Segment Start: INFORMATION
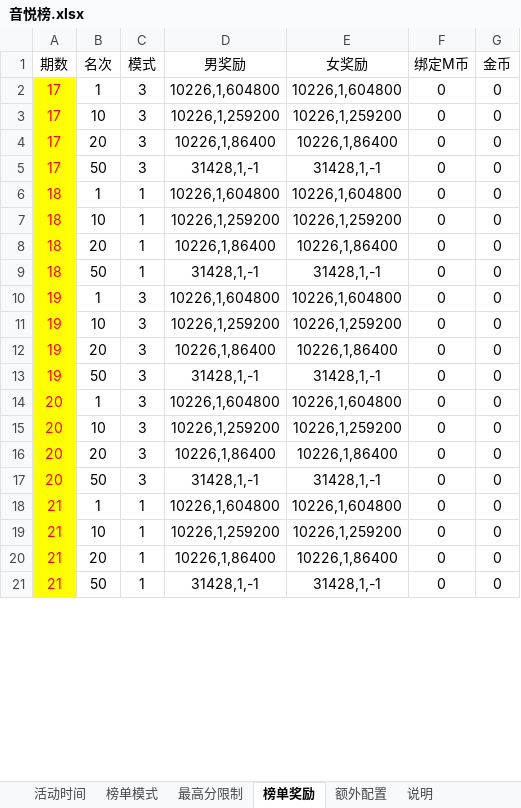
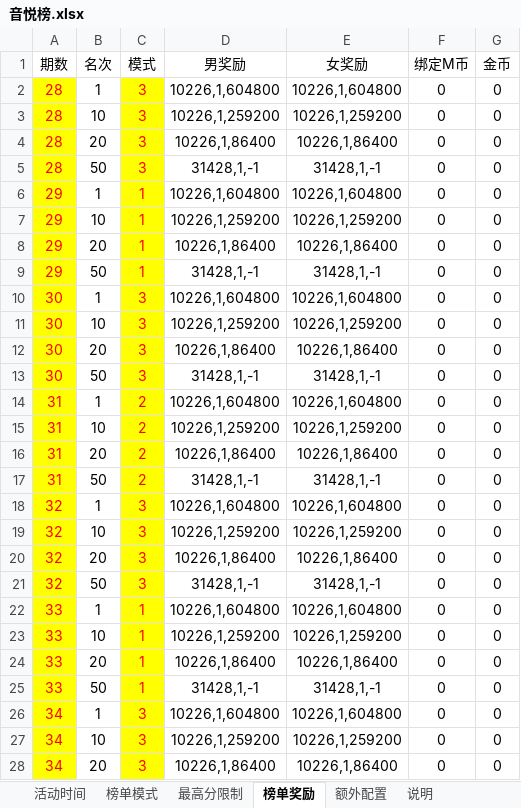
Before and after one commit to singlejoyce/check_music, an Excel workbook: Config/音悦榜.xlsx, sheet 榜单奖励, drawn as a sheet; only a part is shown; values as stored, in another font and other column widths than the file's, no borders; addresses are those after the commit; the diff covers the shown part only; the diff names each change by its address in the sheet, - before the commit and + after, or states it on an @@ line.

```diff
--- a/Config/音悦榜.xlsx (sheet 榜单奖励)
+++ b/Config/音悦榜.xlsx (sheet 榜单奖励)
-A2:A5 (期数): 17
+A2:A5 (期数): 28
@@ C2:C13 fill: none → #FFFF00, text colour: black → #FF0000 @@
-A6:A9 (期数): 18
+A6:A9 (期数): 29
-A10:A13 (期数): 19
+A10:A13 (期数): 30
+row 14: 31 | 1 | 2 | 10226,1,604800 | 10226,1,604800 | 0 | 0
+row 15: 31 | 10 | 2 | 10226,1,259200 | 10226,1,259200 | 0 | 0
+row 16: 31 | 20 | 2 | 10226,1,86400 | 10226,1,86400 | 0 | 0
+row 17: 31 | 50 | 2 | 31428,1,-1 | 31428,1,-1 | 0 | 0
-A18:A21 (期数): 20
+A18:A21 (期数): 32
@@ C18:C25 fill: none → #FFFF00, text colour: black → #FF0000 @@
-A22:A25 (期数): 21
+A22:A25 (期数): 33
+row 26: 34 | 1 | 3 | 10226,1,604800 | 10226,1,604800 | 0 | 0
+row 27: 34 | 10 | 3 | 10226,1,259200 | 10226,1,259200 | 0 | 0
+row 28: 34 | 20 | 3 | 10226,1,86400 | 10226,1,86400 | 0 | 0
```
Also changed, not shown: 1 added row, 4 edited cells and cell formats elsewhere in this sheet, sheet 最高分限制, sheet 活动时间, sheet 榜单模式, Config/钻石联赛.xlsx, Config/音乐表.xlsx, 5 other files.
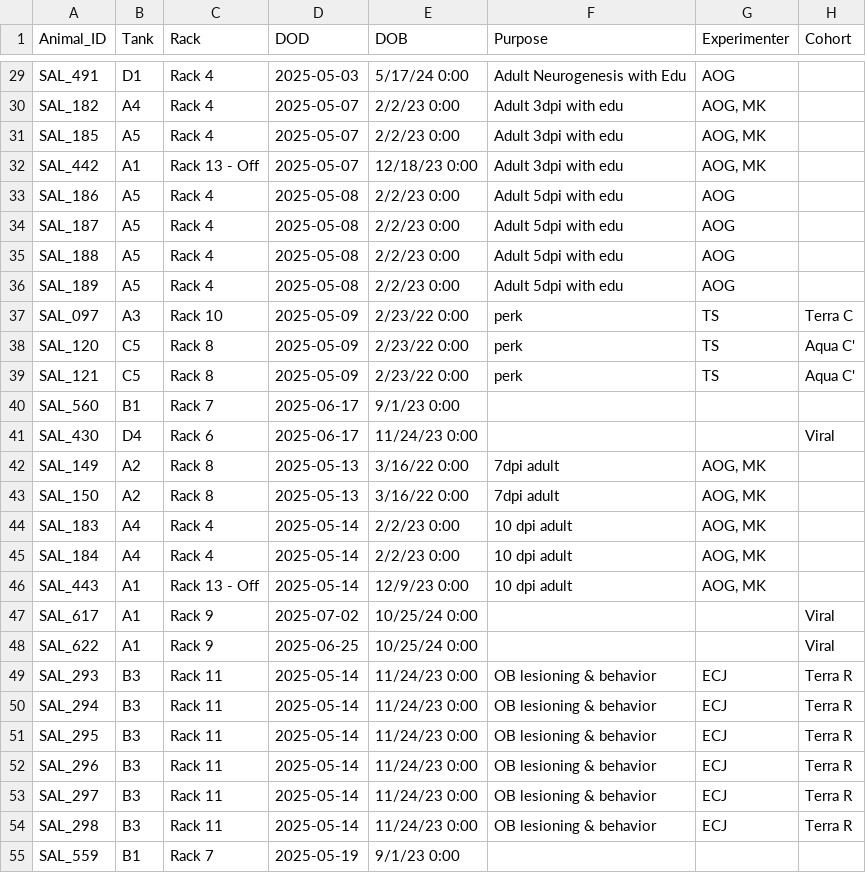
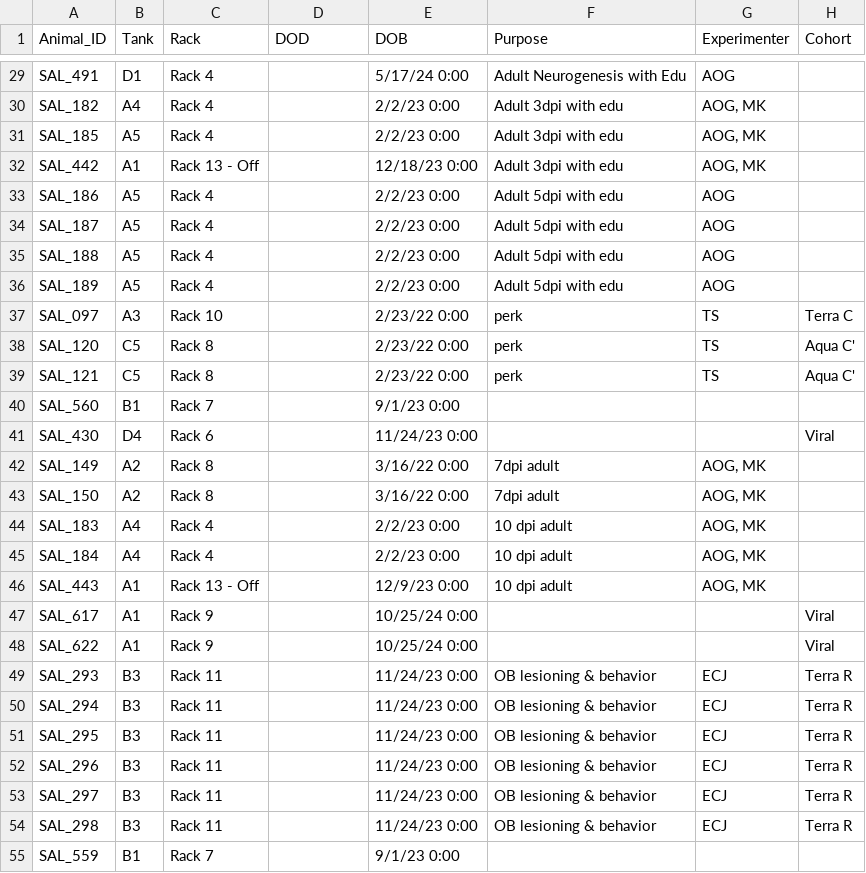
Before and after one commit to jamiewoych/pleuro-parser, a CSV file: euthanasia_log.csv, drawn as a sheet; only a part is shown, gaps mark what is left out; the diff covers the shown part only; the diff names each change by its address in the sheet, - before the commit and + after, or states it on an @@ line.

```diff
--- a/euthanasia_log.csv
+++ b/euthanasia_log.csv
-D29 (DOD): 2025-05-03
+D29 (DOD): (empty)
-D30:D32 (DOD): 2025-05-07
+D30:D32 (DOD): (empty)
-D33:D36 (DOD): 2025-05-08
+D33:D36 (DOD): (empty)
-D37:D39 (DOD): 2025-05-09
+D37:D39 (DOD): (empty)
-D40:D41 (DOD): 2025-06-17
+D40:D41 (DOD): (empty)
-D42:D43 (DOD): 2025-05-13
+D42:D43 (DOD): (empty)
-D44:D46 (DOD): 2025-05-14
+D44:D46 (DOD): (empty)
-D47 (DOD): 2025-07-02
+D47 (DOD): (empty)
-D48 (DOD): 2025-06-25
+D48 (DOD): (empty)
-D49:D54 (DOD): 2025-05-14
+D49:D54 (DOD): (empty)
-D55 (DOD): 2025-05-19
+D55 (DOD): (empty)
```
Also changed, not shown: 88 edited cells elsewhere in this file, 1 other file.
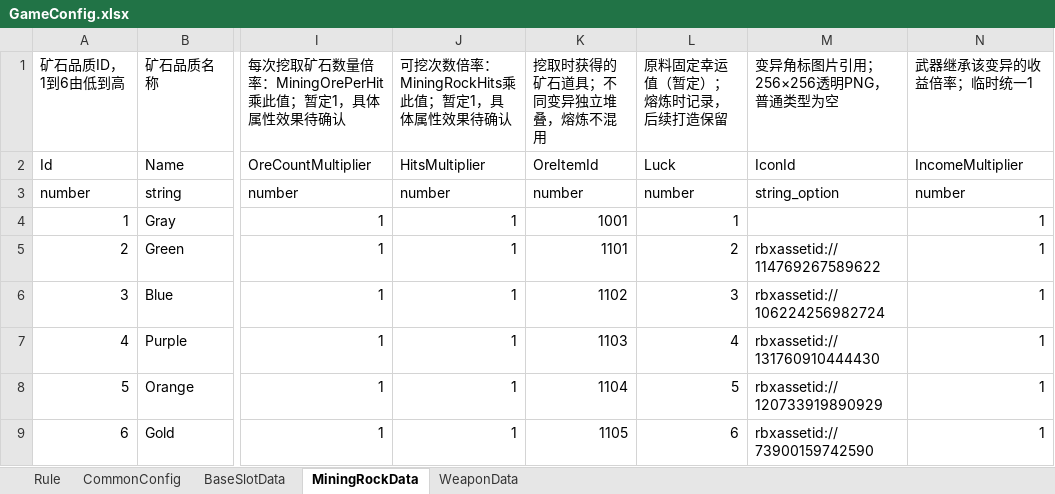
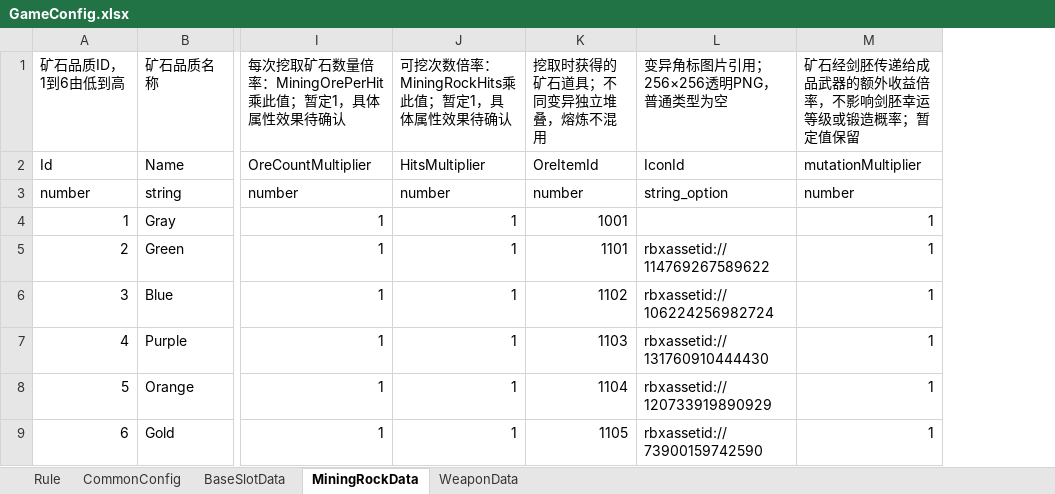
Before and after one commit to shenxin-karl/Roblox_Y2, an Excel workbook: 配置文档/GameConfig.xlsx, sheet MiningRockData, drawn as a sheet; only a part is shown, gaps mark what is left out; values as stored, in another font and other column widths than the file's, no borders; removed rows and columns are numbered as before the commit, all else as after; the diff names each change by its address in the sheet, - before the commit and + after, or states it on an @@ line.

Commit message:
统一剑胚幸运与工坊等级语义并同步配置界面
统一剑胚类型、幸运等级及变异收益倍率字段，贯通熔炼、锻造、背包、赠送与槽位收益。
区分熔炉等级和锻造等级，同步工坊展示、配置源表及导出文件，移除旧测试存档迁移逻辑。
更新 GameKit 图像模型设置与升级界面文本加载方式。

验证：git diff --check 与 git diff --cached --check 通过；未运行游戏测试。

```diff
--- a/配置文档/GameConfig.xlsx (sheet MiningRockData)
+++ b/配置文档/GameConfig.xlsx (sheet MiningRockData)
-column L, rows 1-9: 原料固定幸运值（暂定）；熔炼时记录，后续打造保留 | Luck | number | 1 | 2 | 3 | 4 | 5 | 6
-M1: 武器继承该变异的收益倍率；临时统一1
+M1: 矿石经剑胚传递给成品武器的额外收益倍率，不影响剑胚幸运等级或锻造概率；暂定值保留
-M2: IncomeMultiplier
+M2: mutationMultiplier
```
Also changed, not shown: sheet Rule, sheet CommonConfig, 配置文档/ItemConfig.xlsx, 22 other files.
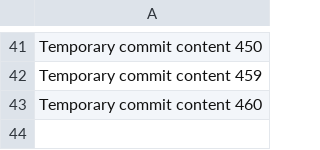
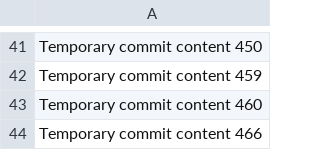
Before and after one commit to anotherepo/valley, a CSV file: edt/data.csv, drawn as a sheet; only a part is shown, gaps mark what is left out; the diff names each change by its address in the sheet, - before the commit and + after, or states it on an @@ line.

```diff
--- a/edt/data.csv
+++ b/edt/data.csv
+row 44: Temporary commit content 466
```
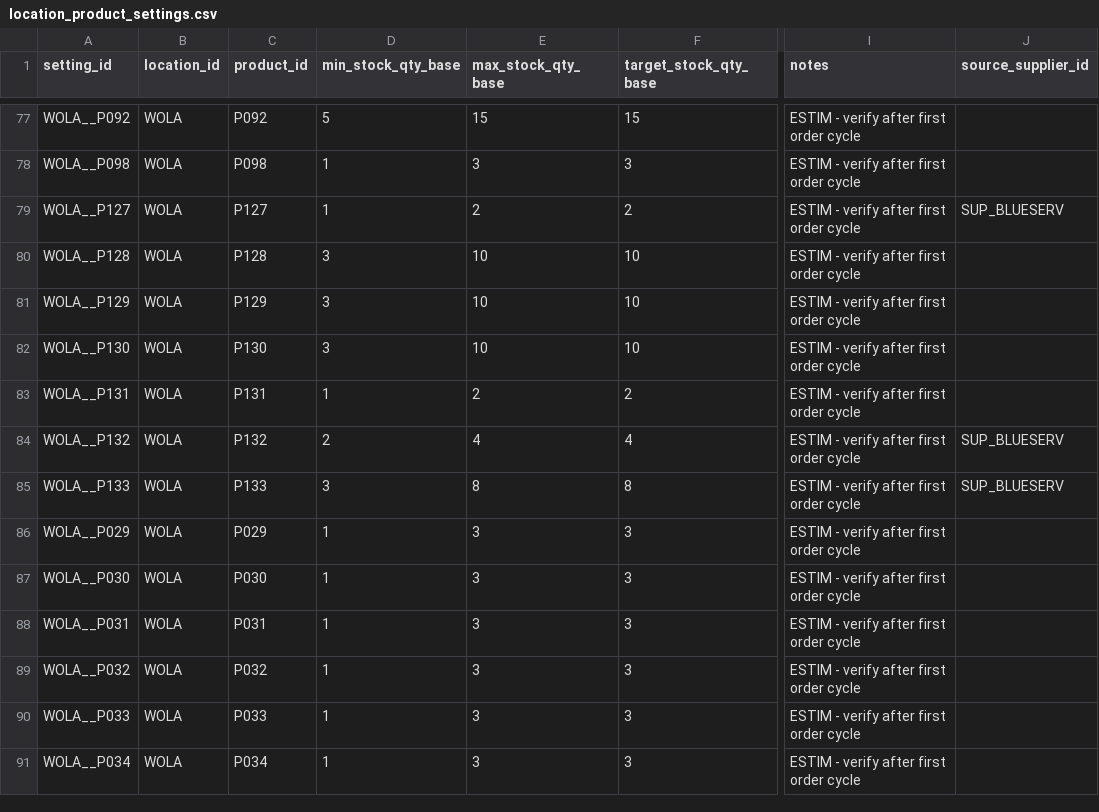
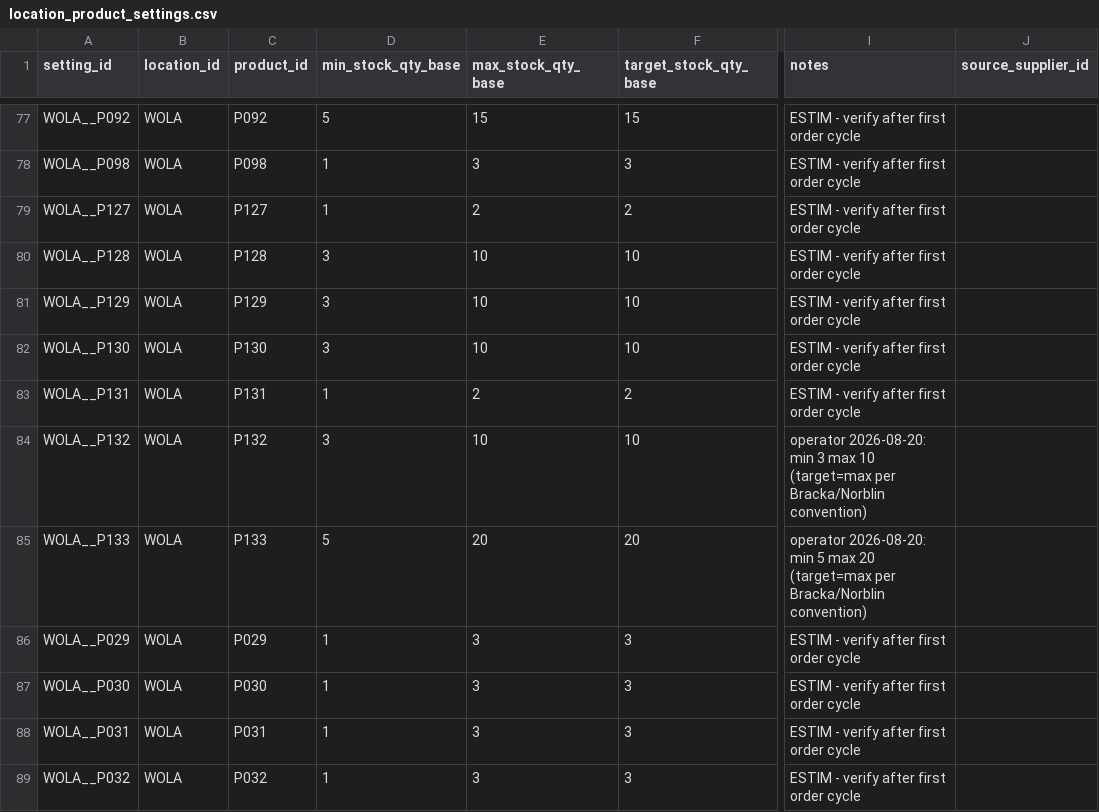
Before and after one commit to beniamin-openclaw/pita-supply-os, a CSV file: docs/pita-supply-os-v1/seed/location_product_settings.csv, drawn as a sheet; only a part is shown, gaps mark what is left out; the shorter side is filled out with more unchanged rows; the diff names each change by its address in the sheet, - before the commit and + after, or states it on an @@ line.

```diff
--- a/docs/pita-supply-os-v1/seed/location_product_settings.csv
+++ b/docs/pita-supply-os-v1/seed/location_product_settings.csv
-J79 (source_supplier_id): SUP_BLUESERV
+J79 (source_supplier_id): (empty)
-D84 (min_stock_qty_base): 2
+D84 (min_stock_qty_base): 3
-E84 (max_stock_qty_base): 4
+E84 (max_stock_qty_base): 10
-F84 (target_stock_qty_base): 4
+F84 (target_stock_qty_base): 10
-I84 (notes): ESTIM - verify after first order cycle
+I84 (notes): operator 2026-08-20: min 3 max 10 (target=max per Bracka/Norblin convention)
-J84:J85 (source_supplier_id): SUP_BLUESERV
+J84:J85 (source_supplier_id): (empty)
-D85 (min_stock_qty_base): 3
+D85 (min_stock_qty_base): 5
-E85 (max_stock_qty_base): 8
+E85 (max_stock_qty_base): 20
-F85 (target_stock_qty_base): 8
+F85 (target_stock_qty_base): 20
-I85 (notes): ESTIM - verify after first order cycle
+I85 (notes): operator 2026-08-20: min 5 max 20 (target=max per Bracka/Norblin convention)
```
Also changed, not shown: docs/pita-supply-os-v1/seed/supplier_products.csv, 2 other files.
Segment End: INFORMATION
_WHAT YOU ARE ASKED TO DO_:
The lines to copy are those in the listing that contain the word "edited".

_ANSWER TO THE PROBLEM_:
Also changed, not shown: 1 added row, 4 edited cells and cell formats elsewhere in this sheet, sheet 最高分限制, sheet 活动时间, sheet 榜单模式, Config/钻石联赛.xlsx, Config/音乐表.xlsx, 5 other files.
Also changed, not shown: 88 edited cells elsewhere in this file, 1 other file.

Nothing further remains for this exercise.